The means whereby the activities of different cell types are harmonized to provide integrated responses in an organism is the key feature that allows multi-celled organisms to flourish. This coordination is achieved by the activities of a dazzling array of neurotransmitters, hormones and growth factors, which operate on timescales of milliseconds to days. The study of these processes is known as signal transduction, or cellular signaling, which is one of the key areas of biomedical research, because of what it tells us about normal functions and the therapeutic opportunities that it identifies. The department of Pharmacology has built up its strength in cellular signaling over the years to now being one of the most prominent departments in the US in this critical area.
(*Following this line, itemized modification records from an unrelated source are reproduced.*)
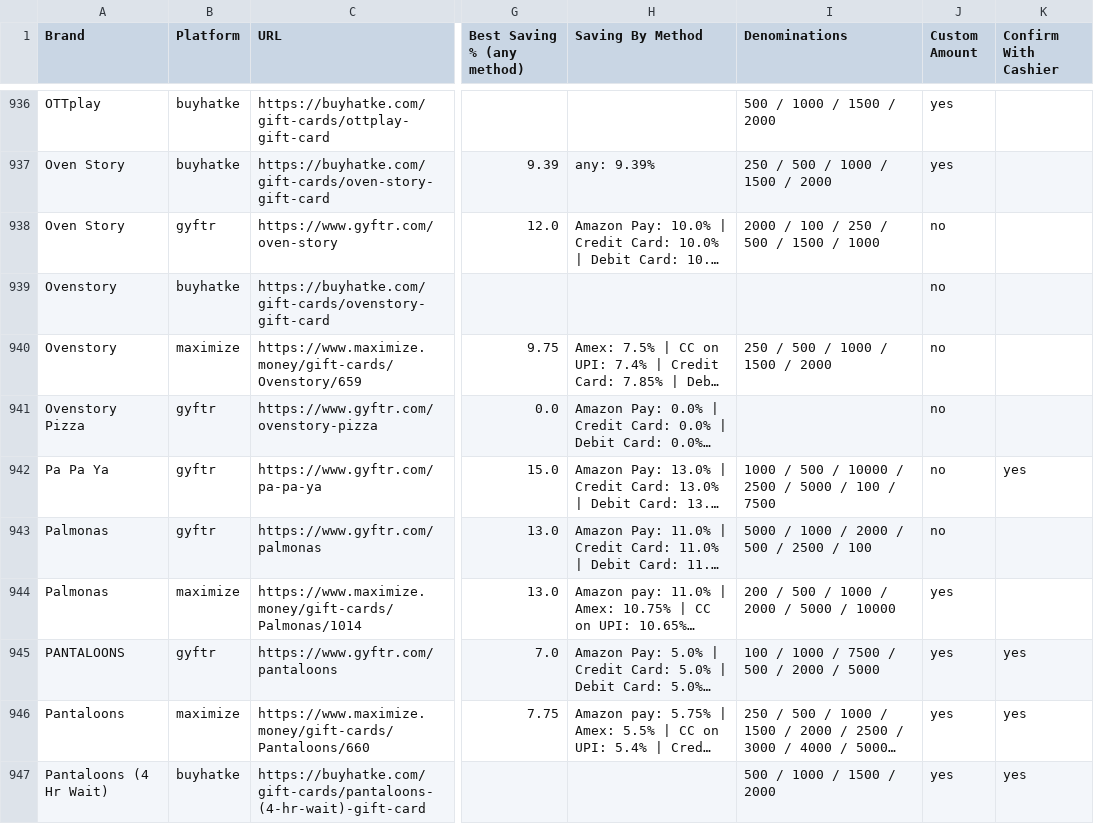
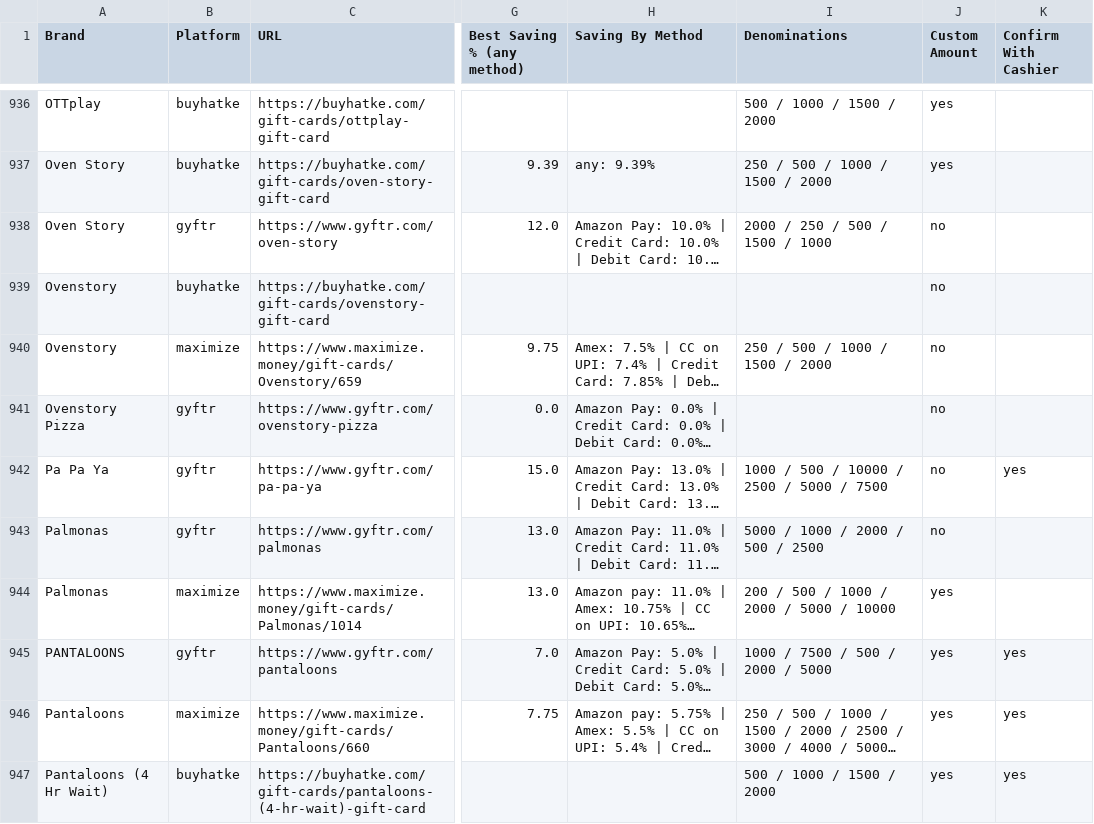
Before and after one commit to kejriwalmedhansh-bit/checkout-assistant, a CSV file: voucher_offers.csv, drawn as a sheet; only a part is shown, gaps mark what is left out; long unchanged cells end in …; the diff covers the shown part only; the diff names each change by its address in the sheet, - before the commit and + after, or states it on an @@ line.

```diff
--- a/voucher_offers.csv
+++ b/voucher_offers.csv
-I938 (Denominations): 2000 / 100 / 250 / 500 / 1500 / 1000
+I938 (Denominations): 2000 / 250 / 500 / 1500 / 1000
-I942 (Denominations): 1000 / 500 / 10000 / 2500 / 5000 / 100 / 7500
+I942 (Denominations): 1000 / 500 / 10000 / 2500 / 5000 / 7500
-I943 (Denominations): 5000 / 1000 / 2000 / 500 / 2500 / 100
+I943 (Denominations): 5000 / 1000 / 2000 / 500 / 2500
-I945 (Denominations): 100 / 1000 / 7500 / 500 / 2000 / 5000
+I945 (Denominations): 1000 / 7500 / 500 / 2000 / 5000
```
Also changed, not shown: 113 edited cells elsewhere in this file, 12 other files.
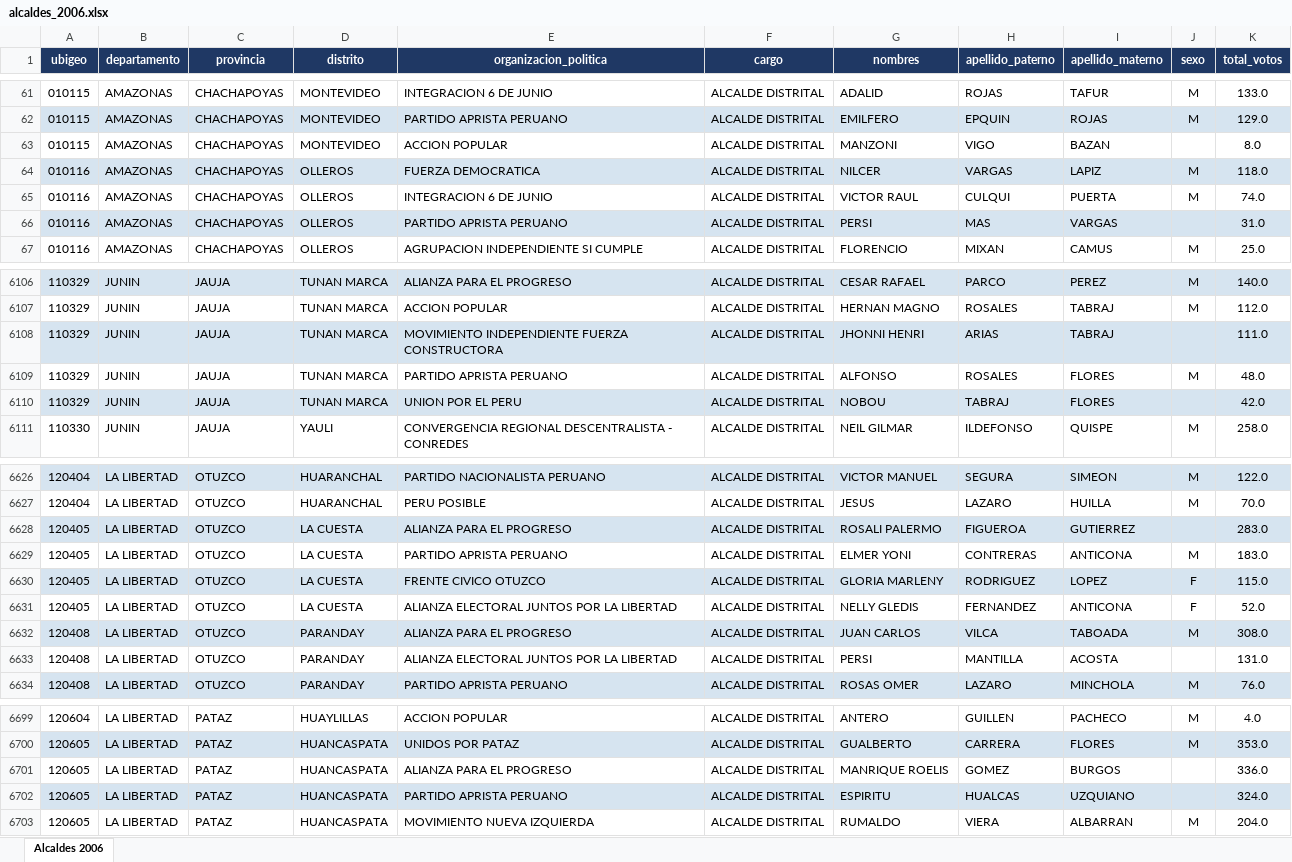
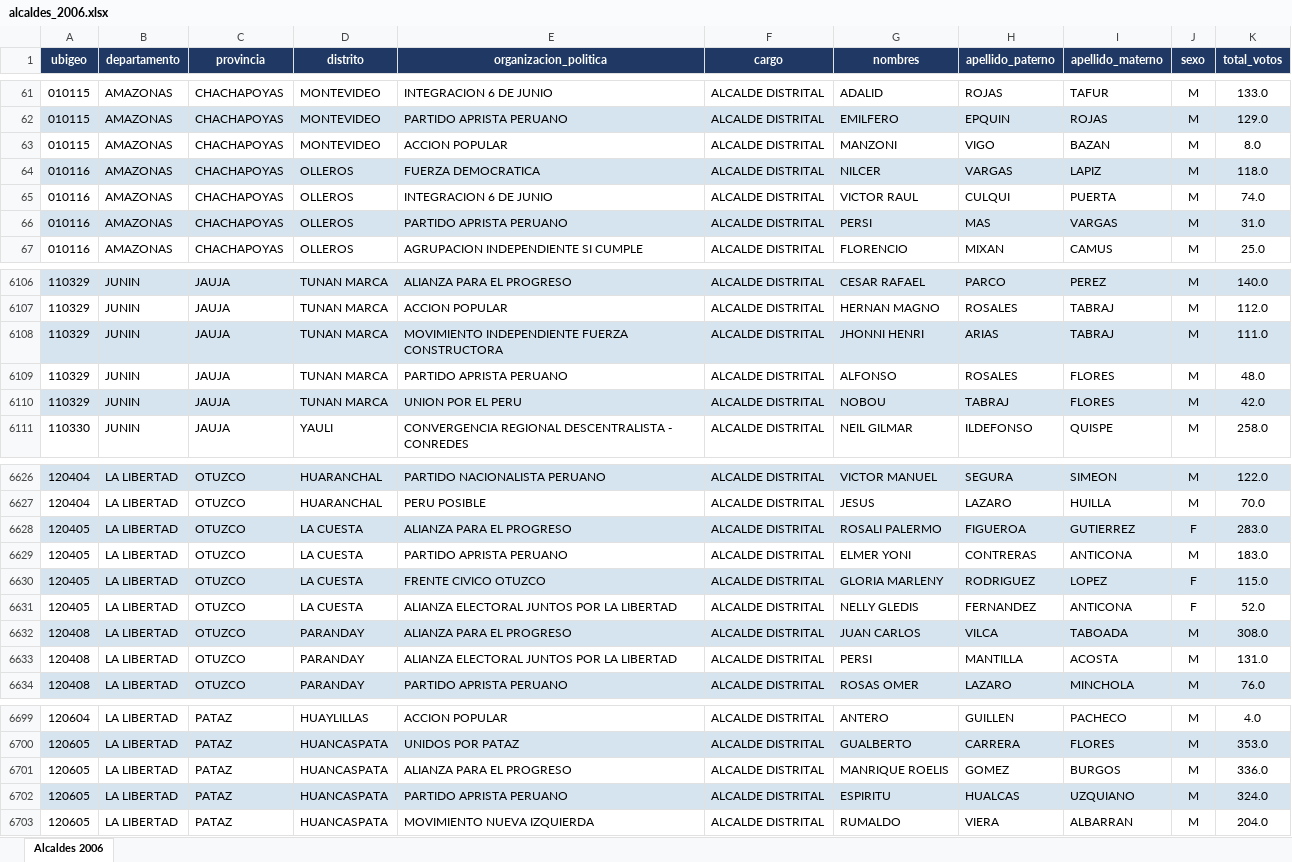
Before and after one commit to anzonyquispe/Forest_Peru, an Excel workbook: apellidos/alcaldes_2006.xlsx, sheet Alcaldes 2006, drawn as a sheet; only a part is shown, gaps mark what is left out; values as stored, in another font and other column widths than the file's, no borders; the diff covers the shown part only; the diff names each change by its address in the sheet, - before the commit and + after, or states it on an @@ line.

```diff
--- a/apellidos/alcaldes_2006.xlsx (sheet Alcaldes 2006)
+++ b/apellidos/alcaldes_2006.xlsx (sheet Alcaldes 2006)
-J63 (sexo): (empty)
+J63 (sexo): M
-J66 (sexo): (empty)
+J66 (sexo): M
-J6108 (sexo): (empty)
+J6108 (sexo): M
-J6110 (sexo): (empty)
+J6110 (sexo): M
-J6628 (sexo): (empty)
+J6628 (sexo): F
-J6633 (sexo): (empty)
+J6633 (sexo): M
-J6701:J6702 (sexo): (empty)
+J6701:J6702 (sexo): M
```
Also changed, not shown: 81 edited cells elsewhere in this sheet, apellidos/alcaldes_2010.xlsx, apellidos/alcaldes_2014.xlsx, 9 other files.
Investigators study ion channels, second messengers, growth factor-signaling and the cell cycle.
Bayer, K. Ulrich , Associate Professor
Ph.D., 1996, Heinrich-Pette-Institute
Molecular memory mechanisms in cellular signal transduction and neuronal function; CaMKII and Ca2+ signaling.
Churchill, Mair E. A., Professor
Ph.D., 1987, Johns Hopkins Univ.
Structure and mechanism in gene regulation; biophysical and structural studies of protein-nucleic acid and protein-protein complexes in chromatin and bacterial pathogenesis.
Dell'Acqua, Mark L., Professor and Vice Chairman
Ph.D., 1995, Harvard Univ.
Organization of signaling complexes by protein kinase and phosphatase anchoring proteins; mechanisms regulating neuronal second messenger signaling in synaptic plasticity.
Heidenreich, Kim A., Professor
Ph.D., 1979, Univ. of Vermont
Signal transduction pathways that regulate neuronal survival and apoptosis.
Sather, William A., Associate Professor
Ph.D., 1988, Univ. of Washington
Signaling through calcium channels in neurons.
Tucker, Chandra L., Assistant Professor
Ph.D., 1999, Univ. of Washington
Study and manipulation of protein homeostasis and signaling pathways in live cells, optogenetic tools for controlling protein interactions, synthetic biology, cytosolic protein misfolding, yeast genetics/genomics
Heasley, Lynn E., Professor
Ph.D., 1985, Univ. of California, San Diego
Investigating the role of MAP kinases and specific receptor tyrosine kinases in normal and transformed growth of lung epithelial cells using techniques of molecular and cell biology in lung epithelial cells and human lung cancer cell lines.
Henson, Peter M., Professor
Ph.D., 1967, Cambridge Univ., UK
Inflammatory process as a paradigm of complex interacting cell networks and communication molecules and as a component of human diseases.
Nemenoff, Raphael A., Professor
Ph.D., 1977, Cornell Univ.
Signaling pathways controlling growth and differentiation of vascular smooth muscle cells; Role of eicosanoids in lung cancer.
Port, J. David , Professor
Ph.D., 1989, Univ. of Utah
G-protein linked receptors and their regulation; regulation of mRNA stability.